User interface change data
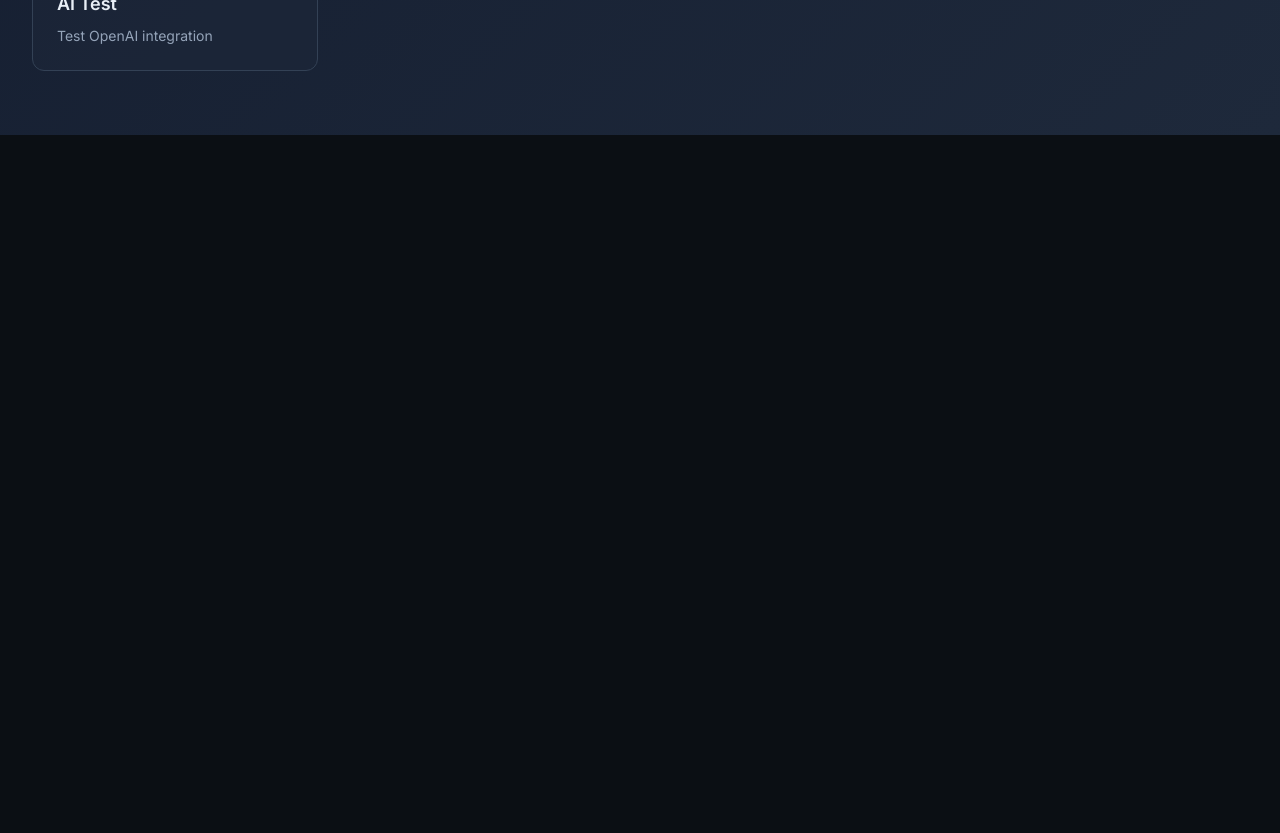
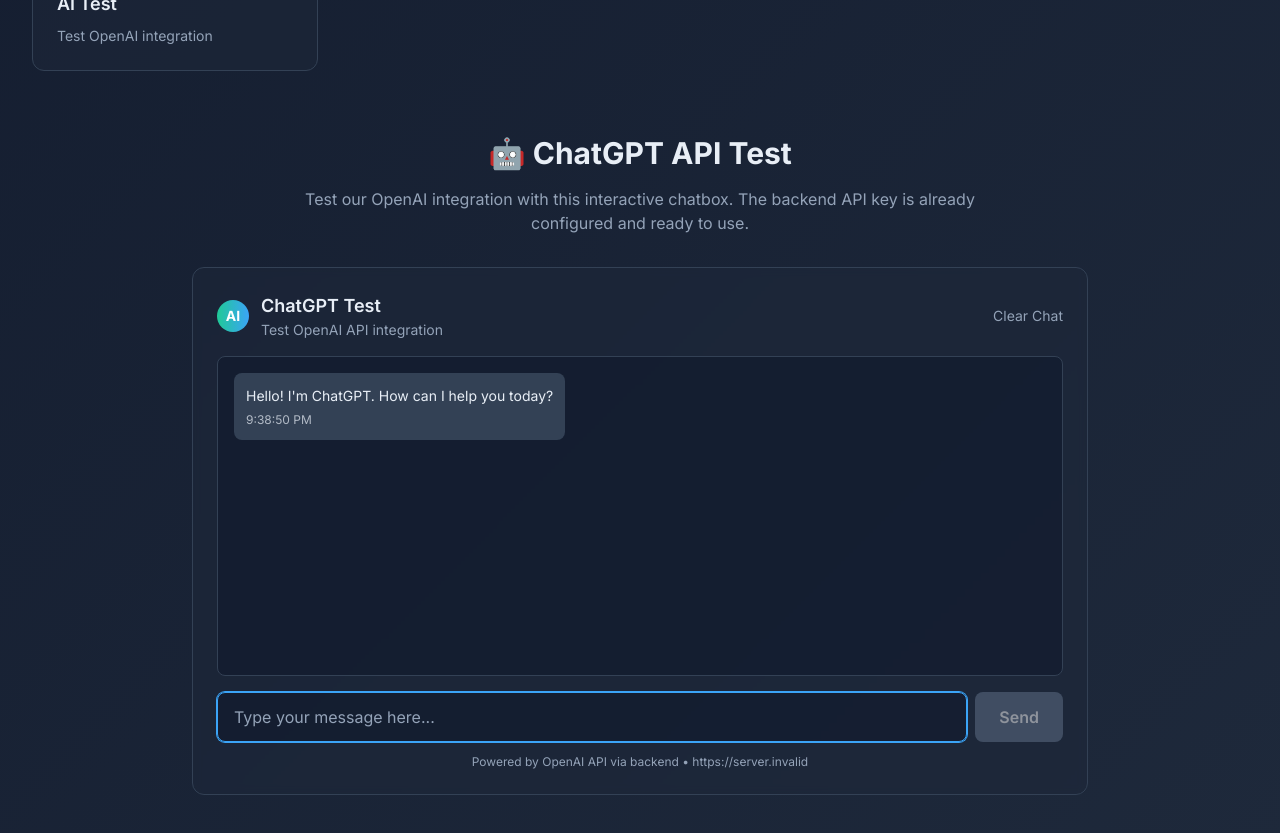
Before and after one commit to MrNuclear1/ai-scam-app, a Next.js app in the folder frontend/: page / in a window 1280 px wide. Shown: the part 1640-2473 px from the top of the page. Before the commit the page ends 1775 px from the top, so only its background shows below. Built offline with nearby package versions, Linux system fonts and the light colour scheme; no server answers.

Commit message:
Add ChatGPT chatbox to home page for API testing

```diff
--- a/frontend/src/app/page.tsx
+++ b/frontend/src/app/page.tsx
@@ -3,6 +3,7 @@
 import { useEffect, useState } from "react";
 import { getSiteStats, incrementSiteVisit, SiteStats } from "@/utils/siteVisits";
 import { getLocalFiveStarReviewsCount, getRecentReviews as getRecentUserReviews, getGlobalFiveStarReviewsCount, getGlobalFiveStarReviewsForDisplay, GlobalFiveStarReview, syncGlobalFiveStarReviews, getGlobalFiveStarReviewsCountFromAPI } from "@/utils/reviews";
+import ChatGPTBox from "@/components/ChatGPTBox";
 
 interface Review {
 	id: string;
@@ -233,6 +234,17 @@
 					<p className="text-[#94A3B8] text-sm">Test OpenAI integration</p>
 				</Link>
 			</div>
+
+			{/* ChatGPT Test Section */}
+			<div className="mt-16">
+				<div className="text-center mb-8">
+					<h2 className="text-3xl font-bold text-[#E8EEF6] mb-4">🤖 ChatGPT API Test</h2>
+					<p className="text-[#94A3B8] max-w-2xl mx-auto">
+						Test our OpenAI integration with this interactive chatbox. The backend API key is already configured and ready to use.
+					</p>
+				</div>
+				<ChatGPTBox />
+			</div>
 		</div>
 	);
 }
--- /dev/null
+++ b/frontend/src/components/ChatGPTBox.tsx
@@ -0,0 +1,209 @@
+"use client";
+import { useState, useRef, useEffect } from "react";
+
+interface Message {
+  role: "user" | "assistant";
+  content: string;
+  timestamp: Date;
+}
+
+export default function ChatGPTBox() {
+  const [messages, setMessages] = useState<Message[]>([
+    {
+      role: "assistant",
+      content: "Hello! I'm ChatGPT. How can I help you today?",
+      timestamp: new Date()
+    }
+  ]);
+  const [inputValue, setInputValue] = useState("");
+  const [isLoading, setIsLoading] = useState(false);
+  const [error, setError] = useState<string | null>(null);
+  const messagesEndRef = useRef<HTMLDivElement>(null);
+  const inputRef = useRef<HTMLInputElement>(null);
+
+  // Auto-scroll to bottom when new messages arrive
+  const scrollToBottom = () => {
+    messagesEndRef.current?.scrollIntoView({ behavior: "smooth" });
+  };
+
+  useEffect(() => {
+    scrollToBottom();
+  }, [messages]);
+
+  // Focus input on component mount
+  useEffect(() => {
+    inputRef.current?.focus();
+  }, []);
+
+  const sendMessage = async () => {
+    if (!inputValue.trim() || isLoading) return;
+
+    const userMessage: Message = {
+      role: "user",
+      content: inputValue.trim(),
+      timestamp: new Date()
+    };
+
+    // Add user message immediately
+    setMessages(prev => [...prev, userMessage]);
+    setInputValue("");
+    setIsLoading(true);
+    setError(null);
+
+    try {
+      // Call our backend API that uses OpenAI
+      const response = await fetch(`${process.env.NEXT_PUBLIC_API_URL || 'http://localhost:3001'}/api/test`, {
+        method: 'GET',
+        headers: {
+          'Content-Type': 'application/json',
+        },
+      });
+
+      if (!response.ok) {
+        throw new Error(`API request failed: ${response.status}`);
+      }
+
+      const data = await response.json();
+
+      // Add assistant response
+      const assistantMessage: Message = {
+        role: "assistant",
+        content: data.response || "I received your message but couldn't generate a proper response.",
+        timestamp: new Date()
+      };
+
+      setMessages(prev => [...prev, assistantMessage]);
+
+    } catch (err) {
+      console.error('ChatGPT API error:', err);
+      setError(err instanceof Error ? err.message : 'Failed to get response');
+
+      // Add error message
+      const errorMessage: Message = {
+        role: "assistant",
+        content: "Sorry, I'm having trouble connecting right now. Please try again later.",
+        timestamp: new Date()
+      };
+      setMessages(prev => [...prev, errorMessage]);
+    } finally {
+      setIsLoading(false);
+    }
+  };
+
+  const handleKeyPress = (e: React.KeyboardEvent) => {
+    if (e.key === 'Enter' && !e.shiftKey) {
+      e.preventDefault();
+      sendMessage();
+    }
+  };
+
+  const clearChat = () => {
+    setMessages([
+      {
+        role: "assistant",
+        content: "Hello! I'm ChatGPT. How can I help you today?",
+        timestamp: new Date()
+      }
+    ]);
+    setError(null);
+  };
+
+  return (
+    <div className="bg-[#1E293B]/50 backdrop-blur-sm rounded-xl border border-[#334155] p-6 max-w-4xl mx-auto">
+      {/* Header */}
+      <div className="flex items-center justify-between mb-4">
+        <div className="flex items-center gap-3">
+          <div className="w-8 h-8 bg-gradient-to-r from-[#20C997] to-[#3BA4F7] rounded-full flex items-center justify-center">
+            <span className="text-white text-sm font-bold">AI</span>
+          </div>
+          <div>
+            <h3 className="text-lg font-semibold text-[#E8EEF6]">ChatGPT Test</h3>
+            <p className="text-sm text-[#94A3B8]">Test OpenAI API integration</p>
+          </div>
+        </div>
+        <button
+          onClick={clearChat}
+          className="text-[#94A3B8] hover:text-[#E8EEF6] transition-colors text-sm"
+        >
+          Clear Chat
+        </button>
+      </div>
+
+      {/* Messages Container */}
+      <div className="bg-[#0F172A]/50 rounded-lg p-4 h-80 overflow-y-auto mb-4 border border-[#334155]">
+        {messages.map((message, index) => (
+          <div
+            key={index}
+            className={`mb-4 flex ${message.role === 'user' ? 'justify-end' : 'justify-start'}`}
+          >
+            <div
+              className={`max-w-[80%] p-3 rounded-lg ${
+                message.role === 'user'
+                  ? 'bg-gradient-to-r from-[#3BA4F7] to-[#20C997] text-white'
+                  : 'bg-[#334155] text-[#E8EEF6]'
+              }`}
+            >
+              <p className="text-sm leading-relaxed">{message.content}</p>
+              <p className="text-xs opacity-70 mt-1">
+                {message.timestamp.toLocaleTimeString()}
+              </p>
+            </div>
+          </div>
+        ))}
+
+        {/* Loading indicator */}
+        {isLoading && (
+          <div className="flex justify-start mb-4">
+            <div className="bg-[#334155] text-[#E8EEF6] p-3 rounded-lg">
+              <div className="flex items-center gap-2">
+                <div className="animate-spin w-4 h-4 border-2 border-[#3BA4F7] border-t-transparent rounded-full"></div>
+                <span className="text-sm">Thinking...</span>
+              </div>
+            </div>
+          </div>
+        )}
+
+        <div ref={messagesEndRef} />
+      </div>
+
+      {/* Error Display */}
+      {error && (
+        <div className="mb-4 p-3 bg-red-500/20 border border-red-500/30 rounded-lg">
+          <p className="text-red-400 text-sm">Error: {error}</p>
+        </div>
+      )}
+
+      {/* Input Area */}
+      <div className="flex gap-2">
+        <input
+          ref={inputRef}
+          type="text"
+          value={inputValue}
+          onChange={(e) => setInputValue(e.target.value)}
+          onKeyPress={handleKeyPress}
+          placeholder="Type your message here..."
+          disabled={isLoading}
+          className="flex-1 bg-[#0F172A]/50 border border-[#334155] rounded-lg px-4 py-3 text-[#E8EEF6] placeholder-[#94A3B8] focus:outline-none focus:border-[#3BA4F7] focus:ring-1 focus:ring-[#3BA4F7] disabled:opacity-50 disabled:cursor-not-allowed"
+        />
+        <button
+          onClick={sendMessage}
+          disabled={!inputValue.trim() || isLoading}
+          className="bg-gradient-to-r from-[#3BA4F7] to-[#20C997] hover:from-[#2A8EE6] hover:to-[#1BA085] disabled:from-[#64748B] disabled:to-[#64748B] text-white font-semibold py-3 px-6 rounded-lg transition-all duration-300 disabled:cursor-not-allowed disabled:opacity-50"
+        >
+          {isLoading ? (
+            <div className="w-5 h-5 border-2 border-white border-t-transparent rounded-full animate-spin"></div>
+          ) : (
+            "Send"
+          )}
+        </button>
+      </div>
+
+      {/* API Status */}
+      <div className="mt-3 text-center">
+        <p className="text-xs text-[#94A3B8]">
+          Powered by OpenAI API via backend • {process.env.NEXT_PUBLIC_API_URL || 'http://localhost:3001'}
+        </p>
+      </div>
+    </div>
+  );
+}
```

Problem to solve:
Search the entries for the word "page" and show every line that has it.

Answer space:
Before and after one commit to MrNuclear1/ai-scam-app, a Next.js app in the folder frontend/: page / in a window 1280 px wide. Shown: the part 1640-2473 px from the top of the page. Before the commit the page ends 1775 px from the top, so only its background shows below. Built offline with nearby package versions, Linux system fonts and the light colour scheme; no server answers.
Add ChatGPT chatbox to home page for API testing
--- a/frontend/src/app/page.tsx
+++ b/frontend/src/app/page.tsx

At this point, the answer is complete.